*** Opening of RECORDS FOR THIS EXERCISE ***

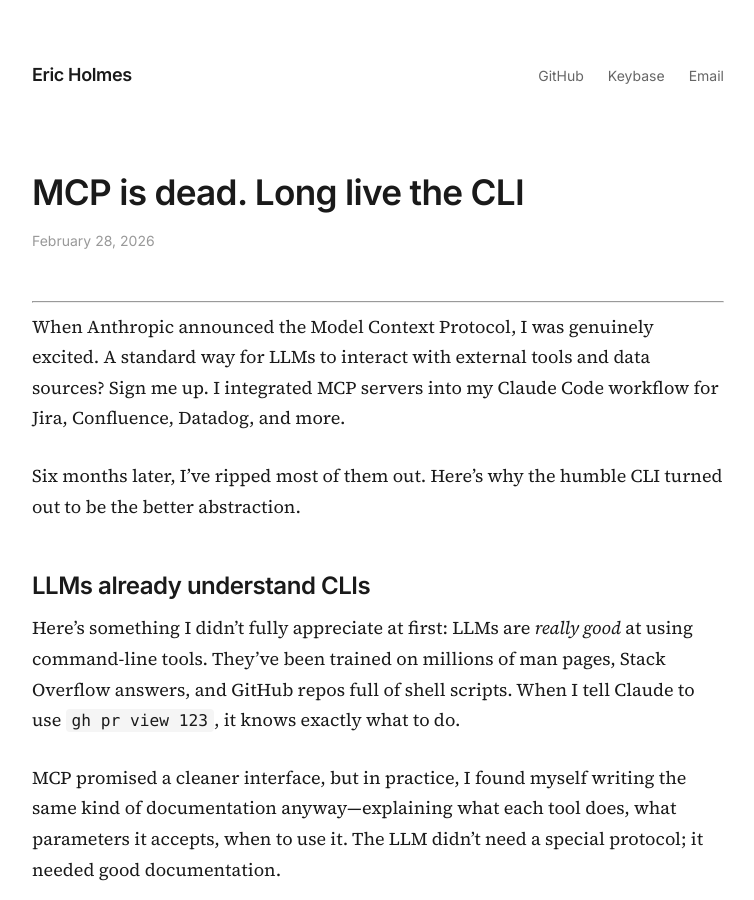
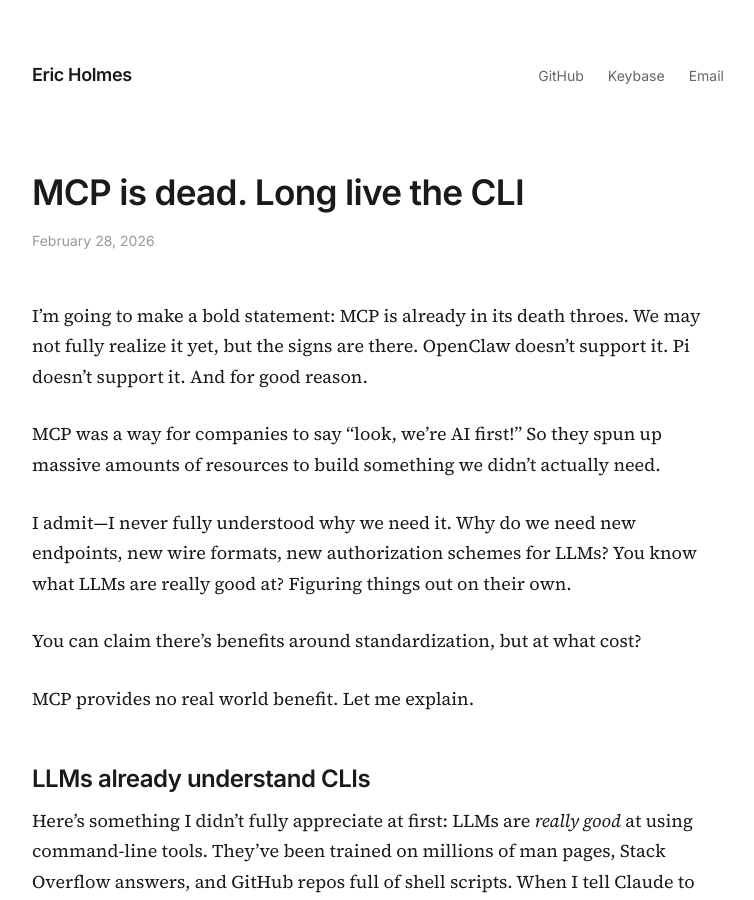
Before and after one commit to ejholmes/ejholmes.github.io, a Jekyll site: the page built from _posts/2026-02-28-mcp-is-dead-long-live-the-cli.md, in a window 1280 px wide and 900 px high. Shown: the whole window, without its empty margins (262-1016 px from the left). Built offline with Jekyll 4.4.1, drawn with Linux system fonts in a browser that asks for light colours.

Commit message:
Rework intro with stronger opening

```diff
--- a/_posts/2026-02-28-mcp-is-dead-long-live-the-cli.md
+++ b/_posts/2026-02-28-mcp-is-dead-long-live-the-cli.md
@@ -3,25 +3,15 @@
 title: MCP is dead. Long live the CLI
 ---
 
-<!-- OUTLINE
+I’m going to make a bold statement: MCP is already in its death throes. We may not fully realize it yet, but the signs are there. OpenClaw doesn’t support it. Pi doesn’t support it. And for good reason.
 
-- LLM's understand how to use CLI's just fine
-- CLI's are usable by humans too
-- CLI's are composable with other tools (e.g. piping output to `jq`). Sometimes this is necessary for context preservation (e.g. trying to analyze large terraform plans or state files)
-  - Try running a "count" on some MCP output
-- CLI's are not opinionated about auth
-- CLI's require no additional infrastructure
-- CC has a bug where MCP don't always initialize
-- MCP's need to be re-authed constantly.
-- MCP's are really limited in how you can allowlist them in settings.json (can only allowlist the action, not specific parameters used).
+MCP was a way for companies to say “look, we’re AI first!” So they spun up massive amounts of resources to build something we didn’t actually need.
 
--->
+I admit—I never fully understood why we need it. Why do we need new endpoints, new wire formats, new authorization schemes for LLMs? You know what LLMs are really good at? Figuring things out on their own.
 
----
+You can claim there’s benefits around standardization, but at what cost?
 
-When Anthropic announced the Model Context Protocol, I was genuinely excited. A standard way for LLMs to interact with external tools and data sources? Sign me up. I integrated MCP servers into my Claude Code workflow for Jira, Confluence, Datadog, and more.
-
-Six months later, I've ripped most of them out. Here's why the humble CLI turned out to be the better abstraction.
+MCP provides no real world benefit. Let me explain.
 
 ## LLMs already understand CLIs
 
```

*** Close of RECORDS FOR THIS EXERCISE ***

# WORK INSTRUCTION
The lines to show are those in the data above that include "there".

# SOLUTION TO THIS TASK
+I’m going to make a bold statement: MCP is already in its death throes. We may not fully realize it yet, but the signs are there. OpenClaw doesn’t support it. Pi doesn’t support it. And for good reason.
+You can claim there’s benefits around standardization, but at what cost?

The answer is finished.